First, the Japanese government confirmed that the crippled Fukushima Daiichi nuclear plant has been leaking an estimated 300 tonnes of radioactive water into the Pacific Ocean each day. The leaks have apparently been going on since the March 2011 earthquake and tsunami that caused three reactors in the plant to melt down.
Japan’s Nuclear Regulation Authority (NRA) called the situation an emergency and Prime Minister Shinzo Abe called it “an urgent problem.” The consensus among independent scientists is that Tepco, the plant’s operator, is incapable of stopping the discharge into the sea, which it has kept secret for more than two years.
It was discovered after the NRA detected strontium and tritium in a monitoring well at the plant site.
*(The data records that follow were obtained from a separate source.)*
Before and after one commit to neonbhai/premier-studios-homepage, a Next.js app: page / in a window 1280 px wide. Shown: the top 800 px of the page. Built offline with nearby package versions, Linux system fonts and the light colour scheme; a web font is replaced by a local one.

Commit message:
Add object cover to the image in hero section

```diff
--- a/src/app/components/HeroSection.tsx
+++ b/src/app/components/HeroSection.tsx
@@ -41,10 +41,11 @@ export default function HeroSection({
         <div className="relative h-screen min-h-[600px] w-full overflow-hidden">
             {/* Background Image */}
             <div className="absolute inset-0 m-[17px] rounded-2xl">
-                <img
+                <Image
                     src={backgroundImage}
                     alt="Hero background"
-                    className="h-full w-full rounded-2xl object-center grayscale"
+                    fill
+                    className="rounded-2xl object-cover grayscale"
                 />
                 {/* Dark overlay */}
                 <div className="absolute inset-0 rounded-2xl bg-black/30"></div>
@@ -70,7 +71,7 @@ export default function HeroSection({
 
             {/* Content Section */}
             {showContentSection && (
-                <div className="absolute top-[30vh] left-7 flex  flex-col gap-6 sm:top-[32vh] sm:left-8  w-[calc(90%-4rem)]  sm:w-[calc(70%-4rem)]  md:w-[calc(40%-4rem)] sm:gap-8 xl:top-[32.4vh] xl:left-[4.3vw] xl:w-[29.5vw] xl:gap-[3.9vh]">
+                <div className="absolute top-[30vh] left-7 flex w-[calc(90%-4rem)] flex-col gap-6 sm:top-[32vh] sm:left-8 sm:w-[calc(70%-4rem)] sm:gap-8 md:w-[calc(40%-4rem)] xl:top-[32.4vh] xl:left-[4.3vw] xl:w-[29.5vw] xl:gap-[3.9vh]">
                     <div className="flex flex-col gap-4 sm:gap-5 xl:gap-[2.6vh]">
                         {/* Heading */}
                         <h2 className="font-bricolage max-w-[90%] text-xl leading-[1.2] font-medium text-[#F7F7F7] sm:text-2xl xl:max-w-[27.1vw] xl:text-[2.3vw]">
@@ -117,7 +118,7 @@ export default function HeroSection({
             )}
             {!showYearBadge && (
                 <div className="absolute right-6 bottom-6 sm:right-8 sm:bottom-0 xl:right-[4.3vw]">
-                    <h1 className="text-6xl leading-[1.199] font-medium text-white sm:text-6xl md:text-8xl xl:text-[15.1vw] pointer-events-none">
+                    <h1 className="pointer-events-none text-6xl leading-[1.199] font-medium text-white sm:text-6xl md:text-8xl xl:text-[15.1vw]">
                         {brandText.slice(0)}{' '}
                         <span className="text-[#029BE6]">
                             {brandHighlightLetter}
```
When found out, the company apologized.
But it gets worse.
On Aug. 14, Reuters reported that Tepco was preparing to remove 400 tonnes of “highly irradiated” spent fuel from the severely damaged Reactor Four building.
The operation, set to start in November and expected to take one year, has never been attempted on this scale and, according to nuclear experts, “is fraught with danger, including the possibility of a large release of radiation if a fuel assembly breaks, gets stuck or gets too close to an adjacent bundle,” the news agency reported.
The radiation contained in the fuel pools in Reactor Four is equivalent to 14,000 times the amount released in the atomic bomb attack on Hiroshima 68 years ago, the Reuters report said.
In their World Nuclear Industry Status Report 2013, independent scientists Mycle Schneider and Antony Froggat wrote: “Full release from the Unit-4 spent fuel pool, without any containment or control, could cause by far the most serious radiological disaster to date.”
In other words, the devastation would be worse than Chernobyl, worse than the 2011 Fukushima meltdowns, although no one can say how much worse.
The operation is necessary, however, because the chance of Fukushima being hit by a magnitude 7.0 earthquake was estimated last year at 98 per cent within three years. And that, according to the experts, could cause the fuel pool structure to collapse and start another chain reaction.
The seriousness of the situation cannot be overstated. It is truly a global crisis. A host of observers have called for a team of the world’s top scientists to take over the entire clean-up, especially in light of Tepco’s miserable track record of missteps and misinformation.
This week, however, Japan’s nuclear regulator approved a plan for Tepco to carry out the clean-up, expected to take 40 years and cost billions that the company said it doesn’t have.
Health officials in B.C. assure us that there is nothing to worry about from radioactive water pouring daily into the Pacific. It is, after all, a big ocean.
But the danger of “radiological disaster” from Reactor Four is real. For the Japanese it’s a living nightmare, and for the west coast of North America, it is a legitimate threat.
If we had a responsible government, we would be told about the risks from Reactor Four. People could take measures to protect themselves and their families in the event that an earthquake or blunder by Tepco caused the unspeakable to occur.
But as far as our government is concerned, Canadians just can’t handle the truth.